[Start of section]

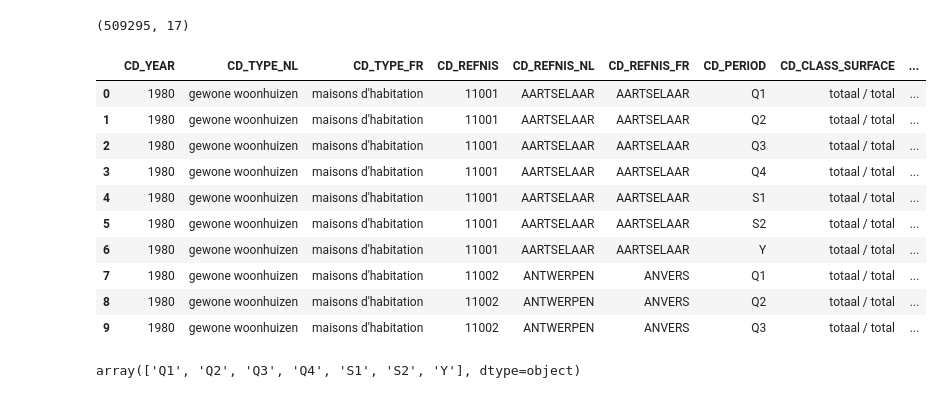
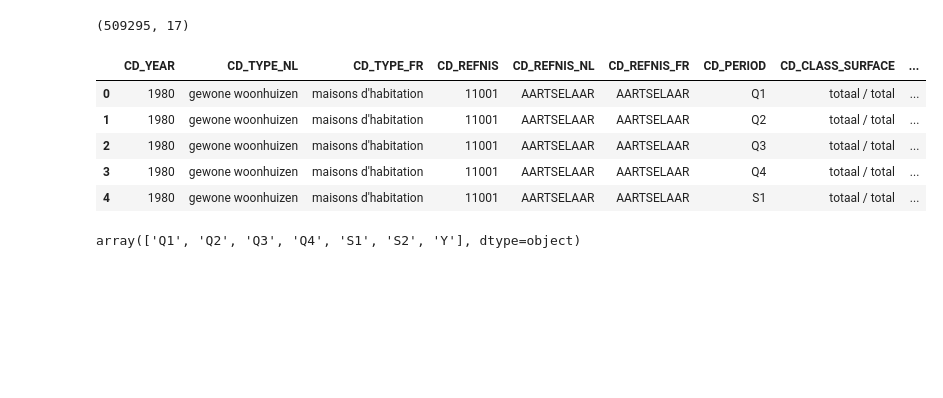
Before and after one commit to alexbraila/belgian-real-estate, a Jupyter notebook: Real Estate Price Prediction for Belgian Municipalities.ipynb, the cells around one changed output. Cells and saved outputs as stored; diff of their text form; code cells hidden in the pictures; blank space fills up the shorter version.

```diff
--- a/Real Estate Price Prediction for Belgian Municipalities.ipynb
+++ b/Real Estate Price Prediction for Belgian Municipalities.ipynb
@@ -15,35 +23,26 @@ from sklearn.ensemble import GradientBoostingRegressor
 # %%
-'''
 # Read the data, which is spread accross multiple files
-real_estate1 = pd.read_excel('immo_by_municipality_1980-1989.xlsx', dtype = {'CD_YEAR': np.int16, 'CD_REFNIS': str})
-real_estate2 = pd.read_excel('immo_by_municipality_1990-1999.xlsx', dtype = {'CD_YEAR': np.int16, 'CD_REFNIS': str})
-real_estate3 = pd.read_excel('immo_by_municipality_2000-2009.xlsx', dtype = {'CD_YEAR': np.int16, 'CD_REFNIS': str})
-real_estate4 = pd.read_excel('immo_by_municipality_2010-2019.xlsx', dtype = {'CD_YEAR': np.int16, 'CD_REFNIS': str})
+real_estate1 = pd.read_excel('./data/immo_by_municipality_1980-1989.xlsx', dtype = {'CD_YEAR': np.int16, 'CD_REFNIS': str})
+real_estate2 = pd.read_excel('./data/immo_by_municipality_1990-1999.xlsx', dtype = {'CD_YEAR': np.int16, 'CD_REFNIS': str})
+real_estate3 = pd.read_excel('./data/immo_by_municipality_2000-2009.xlsx', dtype = {'CD_YEAR': np.int16, 'CD_REFNIS': str})
+real_estate4 = pd.read_excel('./data/immo_by_municipality_2010-2019.xlsx', dtype = {'CD_YEAR': np.int16, 'CD_REFNIS': str})
 
 # Concatenate the data frames
 real_estate = pd.concat([real_estate1, real_estate2, real_estate3, real_estate4], axis = 0, copy = False)
 del real_estate1, real_estate2, real_estate3, real_estate4
-'''
 # %% [markdown]
 ## Exploratory Data Analysis
-# %%
-real_estate = pd.read_csv('real_estate_data_yearly.csv.gz', sep = ";",  dtype = {'CD_REFNIS': str})
 # %%
 real_estate.shape
 # %% [output]
 (509295, 17)
 # %%
-real_estate.head(10)
+real_estate.head()
 # %% [output]
 |  | CD_YEAR | CD_TYPE_NL | CD_TYPE_FR | CD_REFNIS | CD_REFNIS_NL | CD_REFNIS_FR | CD_PERIOD | CD_CLASS_SURFACE | ... |
 | 0 | 1980 | gewone woonhuizen | maisons d'habitation | 11001 | AARTSELAAR | AARTSELAAR | Q1 | totaal / total | ... |
 | 1 | 1980 | gewone woonhuizen | maisons d'habitation | 11001 | AARTSELAAR | AARTSELAAR | Q2 | totaal / total | ... |
 | 2 | 1980 | gewone woonhuizen | maisons d'habitation | 11001 | AARTSELAAR | AARTSELAAR | Q3 | totaal / total | ... |
 | 3 | 1980 | gewone woonhuizen | maisons d'habitation | 11001 | AARTSELAAR | AARTSELAAR | Q4 | totaal / total | ... |
 | 4 | 1980 | gewone woonhuizen | maisons d'habitation | 11001 | AARTSELAAR | AARTSELAAR | S1 | totaal / total | ... |
-| 5 | 1980 | gewone woonhuizen | maisons d'habitation | 11001 | AARTSELAAR | AARTSELAAR | S2 | totaal / total | ... |
-| 6 | 1980 | gewone woonhuizen | maisons d'habitation | 11001 | AARTSELAAR | AARTSELAAR | Y | totaal / total | ... |
-| 7 | 1980 | gewone woonhuizen | maisons d'habitation | 11002 | ANTWERPEN | ANVERS | Q1 | totaal / total | ... |
-| 8 | 1980 | gewone woonhuizen | maisons d'habitation | 11002 | ANTWERPEN | ANVERS | Q2 | totaal / total | ... |
-| 9 | 1980 | gewone woonhuizen | maisons d'habitation | 11002 | ANTWERPEN | ANVERS | Q3 | totaal / total | ... |
 # %%
```
Also changed, not shown: parts of 99 cells of this notebook.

[End of section]

• [BRIEF]
Every line above gets copied exactly; none of the pictures do.

• [THE COMPLETED TASK]
Before and after one commit to alexbraila/belgian-real-estate, a Jupyter notebook: Real Estate Price Prediction for Belgian Municipalities.ipynb, the cells around one changed output. Cells and saved outputs as stored; diff of their text form; code cells hidden in the pictures; blank space fills up the shorter version.

```diff
--- a/Real Estate Price Prediction for Belgian Municipalities.ipynb
+++ b/Real Estate Price Prediction for Belgian Municipalities.ipynb
@@ -15,35 +23,26 @@ from sklearn.ensemble import GradientBoostingRegressor
 # %%
-'''
 # Read the data, which is spread accross multiple files
-real_estate1 = pd.read_excel('immo_by_municipality_1980-1989.xlsx', dtype = {'CD_YEAR': np.int16, 'CD_REFNIS': str})
-real_estate2 = pd.read_excel('immo_by_municipality_1990-1999.xlsx', dtype = {'CD_YEAR': np.int16, 'CD_REFNIS': str})
-real_estate3 = pd.read_excel('immo_by_municipality_2000-2009.xlsx', dtype = {'CD_YEAR': np.int16, 'CD_REFNIS': str})
-real_estate4 = pd.read_excel('immo_by_municipality_2010-2019.xlsx', dtype = {'CD_YEAR': np.int16, 'CD_REFNIS': str})
+real_estate1 = pd.read_excel('./data/immo_by_municipality_1980-1989.xlsx', dtype = {'CD_YEAR': np.int16, 'CD_REFNIS': str})
+real_estate2 = pd.read_excel('./data/immo_by_municipality_1990-1999.xlsx', dtype = {'CD_YEAR': np.int16, 'CD_REFNIS': str})
+real_estate3 = pd.read_excel('./data/immo_by_municipality_2000-2009.xlsx', dtype = {'CD_YEAR': np.int16, 'CD_REFNIS': str})
+real_estate4 = pd.read_excel('./data/immo_by_municipality_2010-2019.xlsx', dtype = {'CD_YEAR': np.int16, 'CD_REFNIS': str})
 
 # Concatenate the data frames
 real_estate = pd.concat([real_estate1, real_estate2, real_estate3, real_estate4], axis = 0, copy = False)
 del real_estate1, real_estate2, real_estate3, real_estate4
-'''
 # %% [markdown]
 ## Exploratory Data Analysis
-# %%
-real_estate = pd.read_csv('real_estate_data_yearly.csv.gz', sep = ";",  dtype = {'CD_REFNIS': str})
 # %%
 real_estate.shape
 # %% [output]
 (509295, 17)
 # %%
-real_estate.head(10)
+real_estate.head()
 # %% [output]
 |  | CD_YEAR | CD_TYPE_NL | CD_TYPE_FR | CD_REFNIS | CD_REFNIS_NL | CD_REFNIS_FR | CD_PERIOD | CD_CLASS_SURFACE | ... |
 | 0 | 1980 | gewone woonhuizen | maisons d'habitation | 11001 | AARTSELAAR | AARTSELAAR | Q1 | totaal / total | ... |
 | 1 | 1980 | gewone woonhuizen | maisons d'habitation | 11001 | AARTSELAAR | AARTSELAAR | Q2 | totaal / total | ... |
 | 2 | 1980 | gewone woonhuizen | maisons d'habitation | 11001 | AARTSELAAR | AARTSELAAR | Q3 | totaal / total | ... |
 | 3 | 1980 | gewone woonhuizen | maisons d'habitation | 11001 | AARTSELAAR | AARTSELAAR | Q4 | totaal / total | ... |
 | 4 | 1980 | gewone woonhuizen | maisons d'habitation | 11001 | AARTSELAAR | AARTSELAAR | S1 | totaal / total | ... |
-| 5 | 1980 | gewone woonhuizen | maisons d'habitation | 11001 | AARTSELAAR | AARTSELAAR | S2 | totaal / total | ... |
-| 6 | 1980 | gewone woonhuizen | maisons d'habitation | 11001 | AARTSELAAR | AARTSELAAR | Y | totaal / total | ... |
-| 7 | 1980 | gewone woonhuizen | maisons d'habitation | 11002 | ANTWERPEN | ANVERS | Q1 | totaal / total | ... |
-| 8 | 1980 | gewone woonhuizen | maisons d'habitation | 11002 | ANTWERPEN | ANVERS | Q2 | totaal / total | ... |
-| 9 | 1980 | gewone woonhuizen | maisons d'habitation | 11002 | ANTWERPEN | ANVERS | Q3 | totaal / total | ... |
 # %%
```
Also changed, not shown: parts of 99 cells of this notebook.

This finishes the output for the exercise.